If you’re an Elektor subscriber, you will have received with your January-February 2016 edition an “Electronic business card” containing an ST25TA02K NFC tag from STMicroelectronics.

In each tag is written a URL and a 7-byte ID number. To participate in the competition organised by Elektor and STMicroelectronics, you have to read the UID with an application on your Android smartphone… that’s if it is NFC compatible.

So what do you do if it’s not?

When he received his copy of Elektor magazine, our friend Patrick Gueulle thought about all those who are interested in the principles of NFC (Near Field Communication) and who would like to read their UID but are not owners of a fairly recent Android phone. And those who have an iPhone…we know that Apple has a very restrictive view of NFC…

If you are concerned with these restrictions, or just curious as to where to find such short cuts, Patrick Gueulle offers us a small program in ZCBasic language which can display the UID on a PC equipped with a non-contact PC/SC reader like the model ACR122 (which is becoming widely available).

And here is the source code:
Declare Command &HFF &HCA UID(S$)
CLS:Call WaitForCard:ResetCard(S$)
Print:Print "UID : ";
Call UID(P1P2=&H0000,Lc=0,S$)
For F=1 TO Len(S$)
IF LEN(C$)=1 then C$="0"+C$
Print C$;" ";
Next F
Call WaitForNoCard

Marvel at the astounding simplicity of application development with the BasicCard kit in comparison with “Steam-driven” Android* ! This short program shows how easy it is to read the UID of any compatible NFC Tag with the PC/SC reader referred to. It simply uses the command “GET UID” ( FF CA 00 00 00) as per the PC/SC specifications.

To compile this code into a stand-alone executable for Windows, you only need to use the BasicCard software kit, which is completely free. An excellent opportunity to discover it if you haven’t already done so!

A note for users of the Omnikey 5321 reader (which is also common): The line ComPort = 101 must be changed to ComPort = 102, because this is a bi-mode reader (for contact and contactless tags).

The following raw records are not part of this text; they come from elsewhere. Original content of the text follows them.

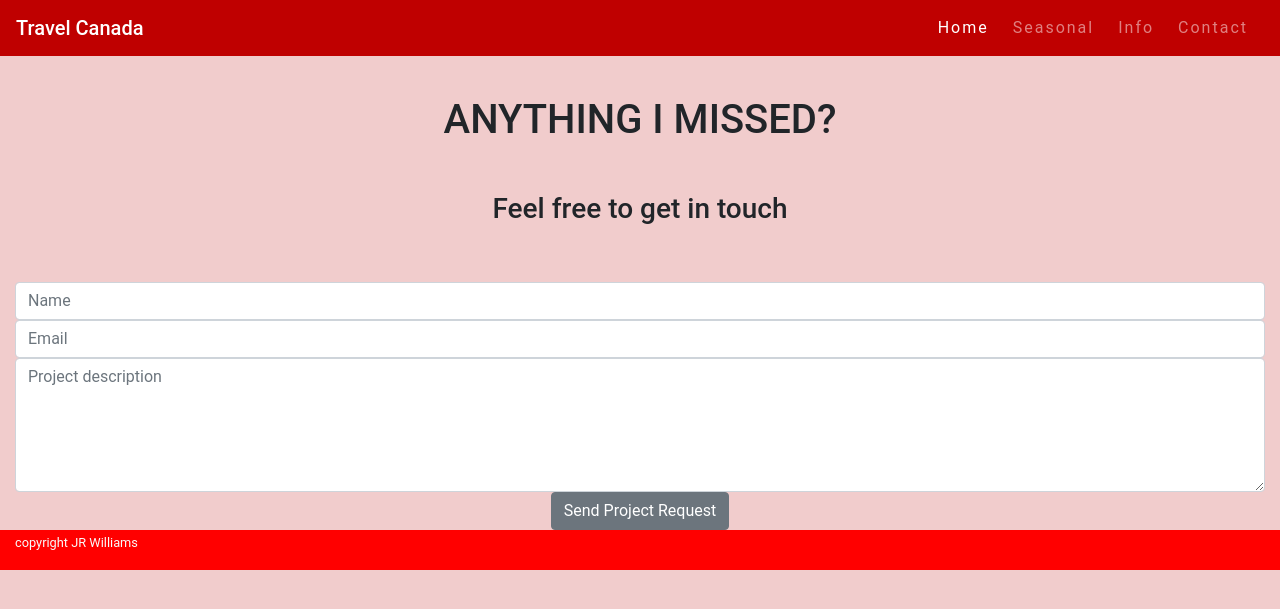
Repository: JonWil91/Travel-Canada
Page: contact.html
The author's editor kept a record of every edit. The page is drawn from the files as they stood at one moment, then again after the next edit.
The browser window is 1280 px wide. The pictures show the whole page.
Some web libraries are served in a nearby version.

Above is the page before.

After the next edit:
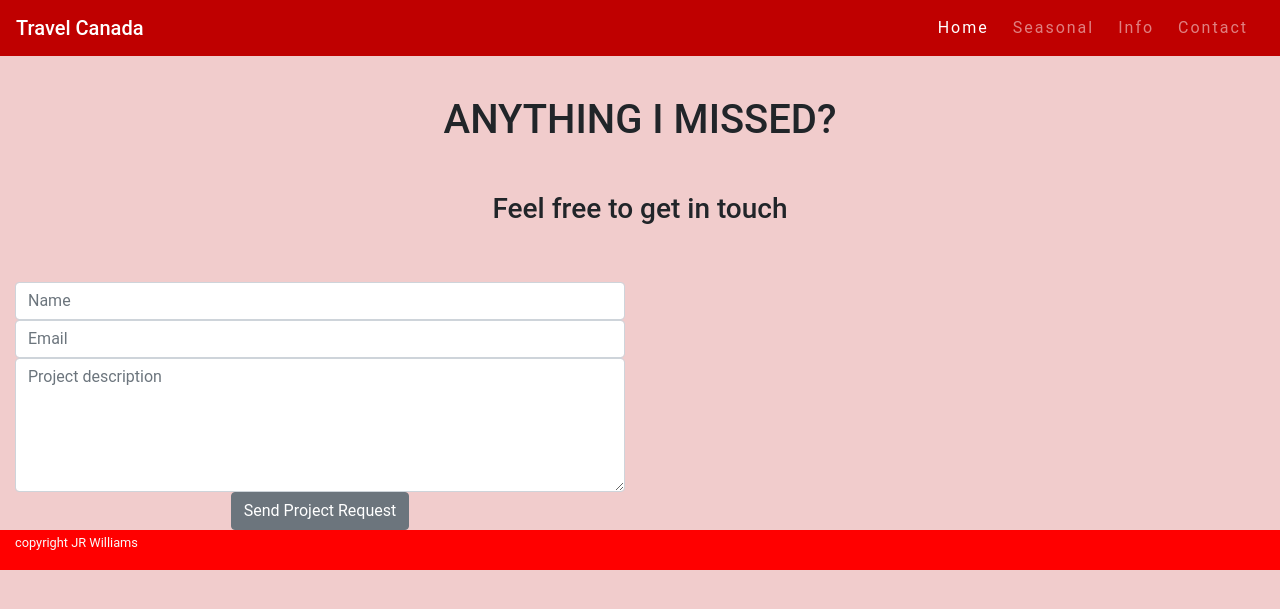
The edit:
--- a/contact.html
+++ b/contact.html
@@ -49,6 +49,8 @@
         </div>
 
         <div class="container-fluid">
+            <div class="row">
+                <div class="col-md-6">
             <div class="center-form">
                 <form>
                     <input type="text" name="name" id="fullname" class="form-control" placeholder="Name" required />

As he always thinks of everyone, Patrick Gueulle has prepared, for those who do not want to compile their own files, a Zip file (link below) containing the two variants of the executable (ComPort = 101 et 102) as well as the corresponding source codes. Thanks, Patrick!

* But don’t forget that the STMicroelectronics app does lots more than just read the UID!